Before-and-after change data
□ □ □ □

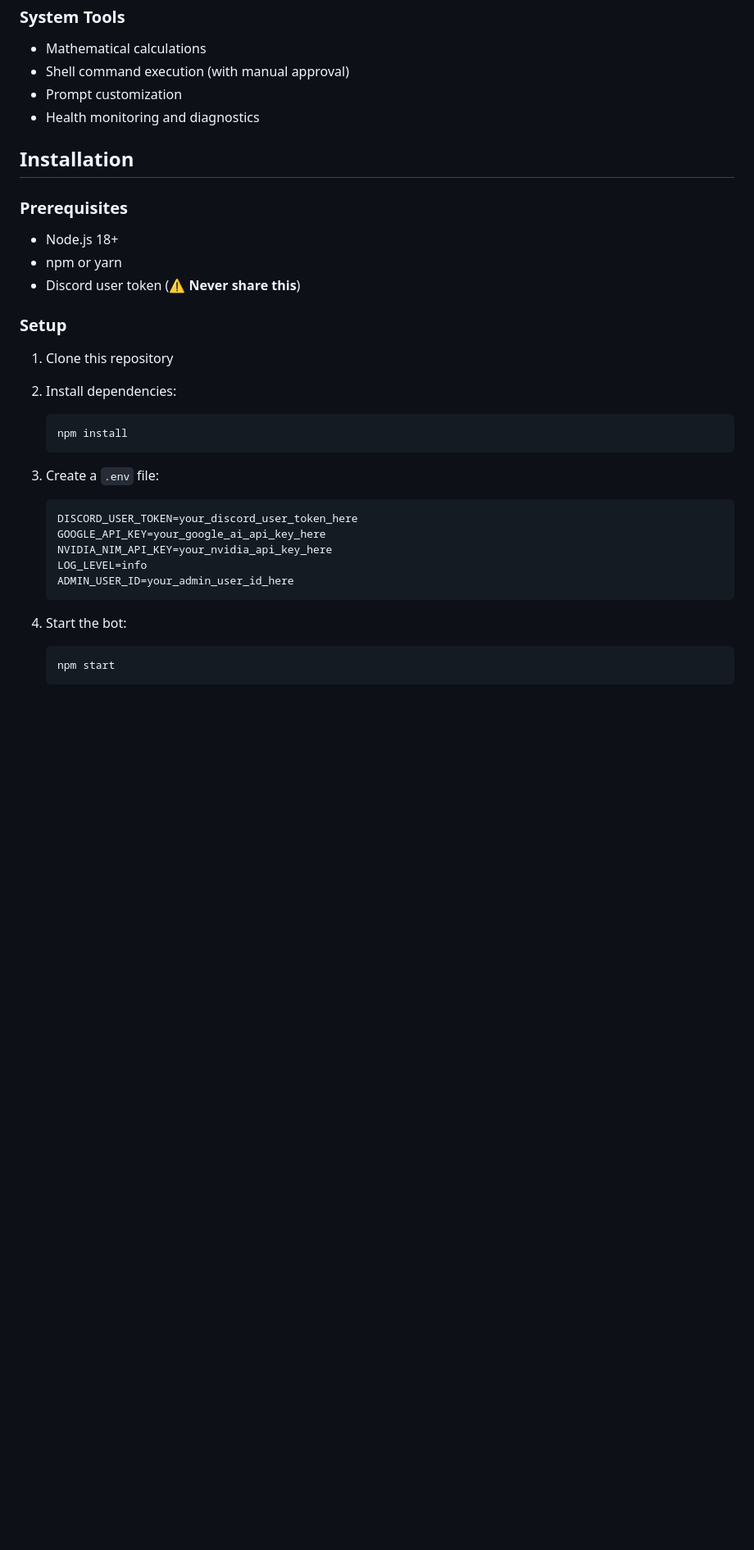
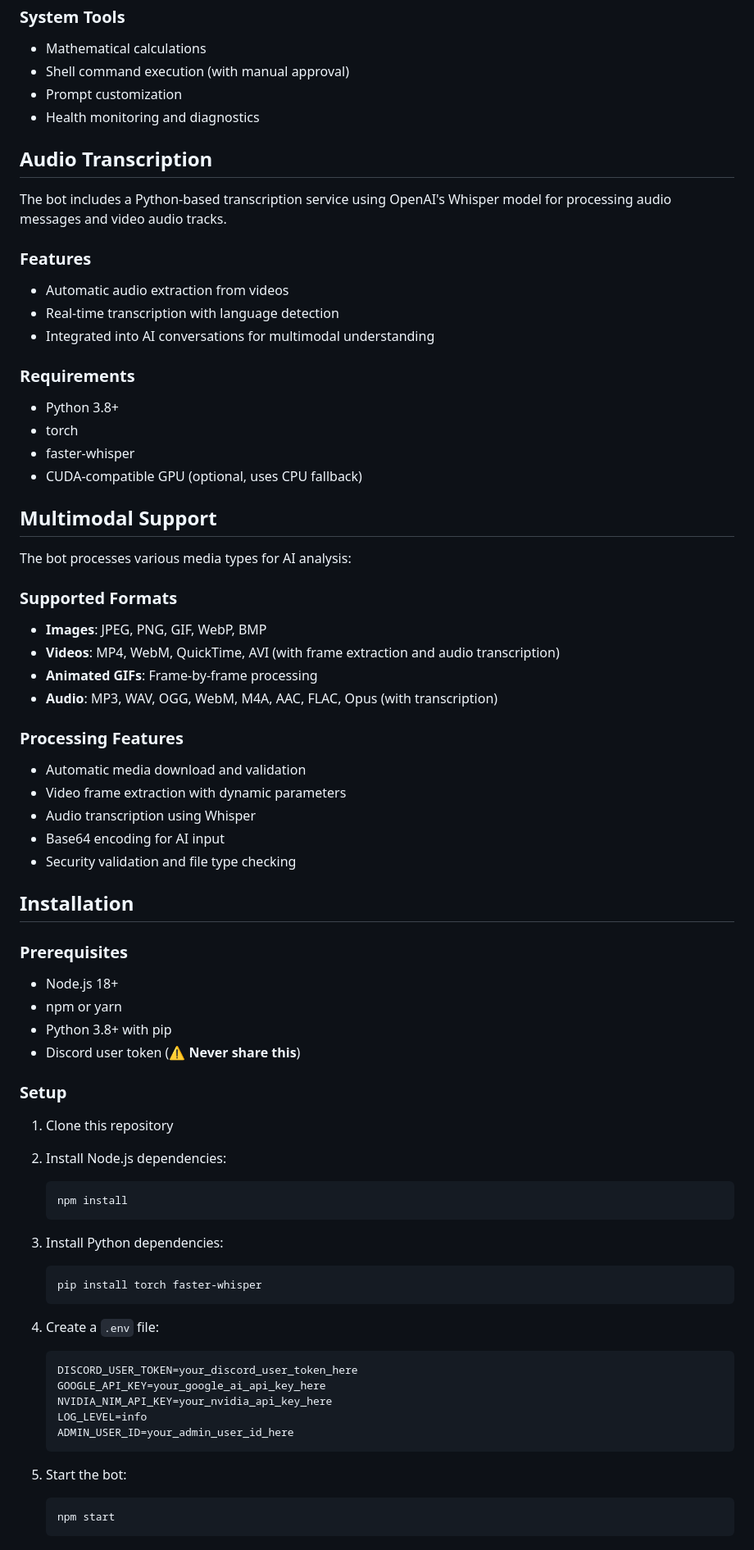
Before and after one commit to Z3ki/discord-selfbot, a Markdown page: README.md, the part around the change printed below. Shown: that part at 82% size. GitHub-like rendering; blank space fills up the shorter version.

Commit message:
docs: update README with accurate AI model, tool count, dependencies, and project structure

````diff
--- a/README.md
+++ b/README.md
@@ -46,30 +44,66 @@ A sophisticated Discord selfbot powered by Google's Gemma 3-27B-IT AI model, fea
 - Prompt customization
 - Health monitoring and diagnostics
 
+## Audio Transcription
+The bot includes a Python-based transcription service using OpenAI's Whisper model for processing audio messages and video audio tracks.
+
+### Features
+- Automatic audio extraction from videos
+- Real-time transcription with language detection
+- Integrated into AI conversations for multimodal understanding
+
+### Requirements
+- Python 3.8+
+- torch
+- faster-whisper
+- CUDA-compatible GPU (optional, uses CPU fallback)
+
+## Multimodal Support
+The bot processes various media types for AI analysis:
+
+### Supported Formats
+- **Images**: JPEG, PNG, GIF, WebP, BMP
+- **Videos**: MP4, WebM, QuickTime, AVI (with frame extraction and audio transcription)
+- **Animated GIFs**: Frame-by-frame processing
+- **Audio**: MP3, WAV, OGG, WebM, M4A, AAC, FLAC, Opus (with transcription)
+
+### Processing Features
+- Automatic media download and validation
+- Video frame extraction with dynamic parameters
+- Audio transcription using Whisper
+- Base64 encoding for AI input
+- Security validation and file type checking
+
 ## Installation
 
 ### Prerequisites
 - Node.js 18+
 - npm or yarn
+- Python 3.8+ with pip
 - Discord user token (⚠️ **Never share this**)
 
 ### Setup
 1. Clone this repository
-2. Install dependencies:
+2. Install Node.js dependencies:
    ```bash
    npm install
    ```
 
-3. Create a `.env` file:
-    ```env
-    DISCORD_USER_TOKEN=your_discord_user_token_here
-    GOOGLE_API_KEY=your_google_ai_api_key_here
-    NVIDIA_NIM_API_KEY=your_nvidia_api_key_here
-    LOG_LEVEL=info
-    ADMIN_USER_ID=your_admin_user_id_here
-    ```
+3. Install Python dependencies:
+   ```bash
+   pip install torch faster-whisper
+   ```
 
-4. Start the bot:
+4. Create a `.env` file:
+   ```env
+   DISCORD_USER_TOKEN=your_discord_user_token_here
+   GOOGLE_API_KEY=your_google_ai_api_key_here
+   NVIDIA_NIM_API_KEY=your_nvidia_api_key_here
+   LOG_LEVEL=info
+   ADMIN_USER_ID=your_admin_user_id_here
+   ```
+
+5. Start the bot:
    ```bash
    npm start
    ```
````
Also changed, not shown: other parts of README.md (+63 -29 lines).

□ □ □ □

#### [AIM OF THE TASK]
Each line of the data needs to be output exactly, with any image excluded.

#### [RESPONSE TO THIS TASK]
Before and after one commit to Z3ki/discord-selfbot, a Markdown page: README.md, the part around the change printed below. Shown: that part at 82% size. GitHub-like rendering; blank space fills up the shorter version.

Commit message:
docs: update README with accurate AI model, tool count, dependencies, and project structure

````diff
--- a/README.md
+++ b/README.md
@@ -46,30 +44,66 @@ A sophisticated Discord selfbot powered by Google's Gemma 3-27B-IT AI model, fea
 - Prompt customization
 - Health monitoring and diagnostics
 
+## Audio Transcription
+The bot includes a Python-based transcription service using OpenAI's Whisper model for processing audio messages and video audio tracks.
+
+### Features
+- Automatic audio extraction from videos
+- Real-time transcription with language detection
+- Integrated into AI conversations for multimodal understanding
+
+### Requirements
+- Python 3.8+
+- torch
+- faster-whisper
+- CUDA-compatible GPU (optional, uses CPU fallback)
+
+## Multimodal Support
+The bot processes various media types for AI analysis:
+
+### Supported Formats
+- **Images**: JPEG, PNG, GIF, WebP, BMP
+- **Videos**: MP4, WebM, QuickTime, AVI (with frame extraction and audio transcription)
+- **Animated GIFs**: Frame-by-frame processing
+- **Audio**: MP3, WAV, OGG, WebM, M4A, AAC, FLAC, Opus (with transcription)
+
+### Processing Features
+- Automatic media download and validation
+- Video frame extraction with dynamic parameters
+- Audio transcription using Whisper
+- Base64 encoding for AI input
+- Security validation and file type checking
+
 ## Installation
 
 ### Prerequisites
 - Node.js 18+
 - npm or yarn
+- Python 3.8+ with pip
 - Discord user token (⚠️ **Never share this**)
 
 ### Setup
 1. Clone this repository
-2. Install dependencies:
+2. Install Node.js dependencies:
    ```bash
    npm install
    ```
 
-3. Create a `.env` file:
-    ```env
-    DISCORD_USER_TOKEN=your_discord_user_token_here
-    GOOGLE_API_KEY=your_google_ai_api_key_here
-    NVIDIA_NIM_API_KEY=your_nvidia_api_key_here
-    LOG_LEVEL=info
-    ADMIN_USER_ID=your_admin_user_id_here
-    ```
+3. Install Python dependencies:
+   ```bash
+   pip install torch faster-whisper
+   ```
 
-4. Start the bot:
+4. Create a `.env` file:
+   ```env
+   DISCORD_USER_TOKEN=your_discord_user_token_here
+   GOOGLE_API_KEY=your_google_ai_api_key_here
+   NVIDIA_NIM_API_KEY=your_nvidia_api_key_here
+   LOG_LEVEL=info
+   ADMIN_USER_ID=your_admin_user_id_here
+   ```
+
+5. Start the bot:
    ```bash
    npm start
    ```
````
Also changed, not shown: other parts of README.md (+63 -29 lines).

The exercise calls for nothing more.